Women at Westview reach out
St. Catharines, Ont.
Westview Christian Fellowship entered a whole new arena of ministry when they purchased a building in downtown St. Catharines, Ont. Three years ago, the church acquired an old church structure on Queenston Street, an area where it’s common to see people who are homeless and women working the streets late at night – many because they’re addicted to drugs or alcohol.
Erika Klassen, recently appointed pastor after working for 18 years as Westview’s receptionist and secretary, said she and Westview’s lead pastor, Vic Ratzlaff, prayed for guidance, asking questions such as “Why has God put us at this particular location? How does he want to use us to serve this community?”
To discover that purpose, they regularly walked around the neighbourhood for the first two years, visiting with staff at other churches, storekeepers, neighbours, and people along the street.
Not wanting to duplicate programs already in place, they inquired about what other community groups were doing. “We are a small church with a small building,” said Klassen. “Yet we knew there was something big for us to do.”
One day, at an outreach event in a neighbouring church, Klassen had a conversation with a woman looking through used clothing on the racks. While they talked and browsed, comfortably sharing the moment, the thought went through her head: “Here we are together, just two women, a church worker and a street worker.”
“This is it. We can do this,” she realized.
“It” became a program called “Women4Women” (W4W) – a drop-in held every Thursday from 10 a.m. until 1 p.m., September through June. Some 50 women now attend the meetings started November 1, 2007.
The women hear about the program by word of mouth, and through Klassen and volunteers who walk the area after 10 p.m. on Thursday evenings to hand out hygiene packs containing soup, toothpaste and brush, underwear, socks, and candy.
At a typical drop-in, some women sit in pairs or small groups having coffee and snacks, catching up on news. Others search the racks of women’s clothes or have their hair and nails done at the “Angel Hair Salon” by a volunteer who comes every week.
“It’s a great way to meet friends,” one woman said when asked why she was involved in the group. “There’s no strings attached. You don’t have to give your name if you don’t want to and no one preaches. They just seem to care.” Several others nodded in agreement.
W4W volunteers strive to give unconditionally, taking time to gain the trust of women who are experiencing hard times in order to build lasting relationships.

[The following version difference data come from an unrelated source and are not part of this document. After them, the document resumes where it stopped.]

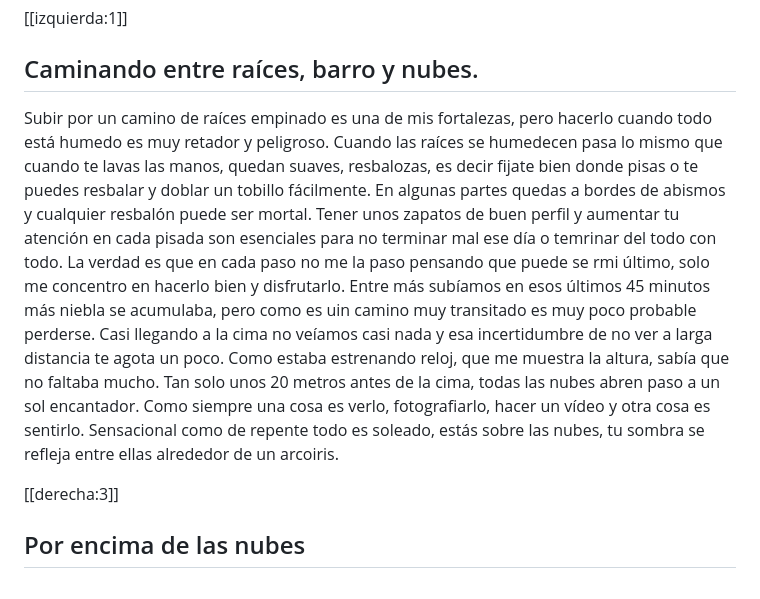
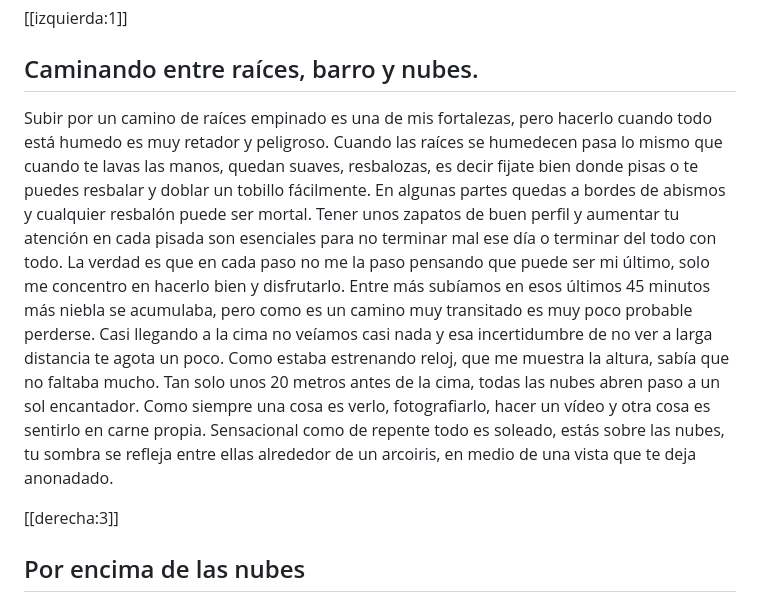
Before and after one commit to prealpesbaviera/prealpes, a Markdown page: blog/historias/baumgartenschneid.md, the part around the change. Rendered like a GitHub page.

Commit message:
Update blog/historias/baumgartenschneid.md (via Pages CMS)

```diff
--- a/blog/historias/baumgartenschneid.md
+++ b/blog/historias/baumgartenschneid.md
@@ -27,7 +27,7 @@ Ha sido una semana con mucha nubosidad, así que no es tan claro cómo están la
 
 ## Caminando entre raíces, barro y nubes.
 
-Subir por un camino de raíces empinado es una de mis fortalezas, pero hacerlo cuando todo está humedo es muy retador y peligroso. Cuando las raíces se humedecen pasa lo mismo que cuando te lavas las manos, quedan suaves, resbalozas, es decir fijate bien donde pisas o te puedes resbalar y doblar un tobillo fácilmente. En algunas partes quedas a bordes de abismos y cualquier resbalón puede ser mortal. Tener unos zapatos de buen perfil y aumentar tu atención en cada pisada son esenciales para no terminar mal ese día o temrinar del todo con todo. La verdad es que en cada paso no me la paso pensando que puede se rmi último, solo me concentro en hacerlo bien y disfrutarlo. Entre más subíamos en esos últimos 45 minutos más niebla se acumulaba, pero como es uin camino muy transitado es muy poco probable perderse. Casi llegando a la cima no veíamos casi nada y esa incertidumbre de no ver a larga distancia te agota un poco. Como estaba estrenando reloj, que me muestra la altura, sabía que no faltaba mucho. Tan solo unos 20 metros antes de la cima, todas las nubes abren paso a un sol encantador. Como siempre una cosa es verlo, fotografiarlo, hacer un vídeo y otra cosa es sentirlo. Sensacional como de repente todo es soleado, estás sobre las nubes, tu sombra se refleja entre ellas alrededor de un arcoiris.
+Subir por un camino de raíces empinado es una de mis fortalezas, pero hacerlo cuando todo está humedo es muy retador y peligroso. Cuando las raíces se humedecen pasa lo mismo que cuando te lavas las manos, quedan suaves, resbalozas, es decir fijate bien donde pisas o te puedes resbalar y doblar un tobillo fácilmente. En algunas partes quedas a bordes de abismos y cualquier resbalón puede ser mortal. Tener unos zapatos de buen perfil y aumentar tu atención en cada pisada son esenciales para no terminar mal ese día o terminar del todo con todo. La verdad es que en cada paso no me la paso pensando que puede ser mi último, solo me concentro en hacerlo bien y disfrutarlo. Entre más subíamos en esos últimos 45 minutos más niebla se acumulaba, pero como es un camino muy transitado es muy poco probable perderse. Casi llegando a la cima no veíamos casi nada y esa incertidumbre de no ver a larga distancia te agota un poco. Como estaba estrenando reloj, que me muestra la altura, sabía que no faltaba mucho. Tan solo unos 20 metros antes de la cima, todas las nubes abren paso a un sol encantador. Como siempre una cosa es verlo, fotografiarlo, hacer un vídeo y otra cosa es sentirlo en carne propia. Sensacional como de repente todo es soleado, estás sobre las nubes, tu sombra se refleja entre ellas alrededor de un arcoiris, en medio de una vista que te deja anonadado.
 
 [[derecha:3]]
 
```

When and how the women meet Christ is up to God, said Klassen. “Slowly but surely our church building is becoming a safe place for the women in our community.”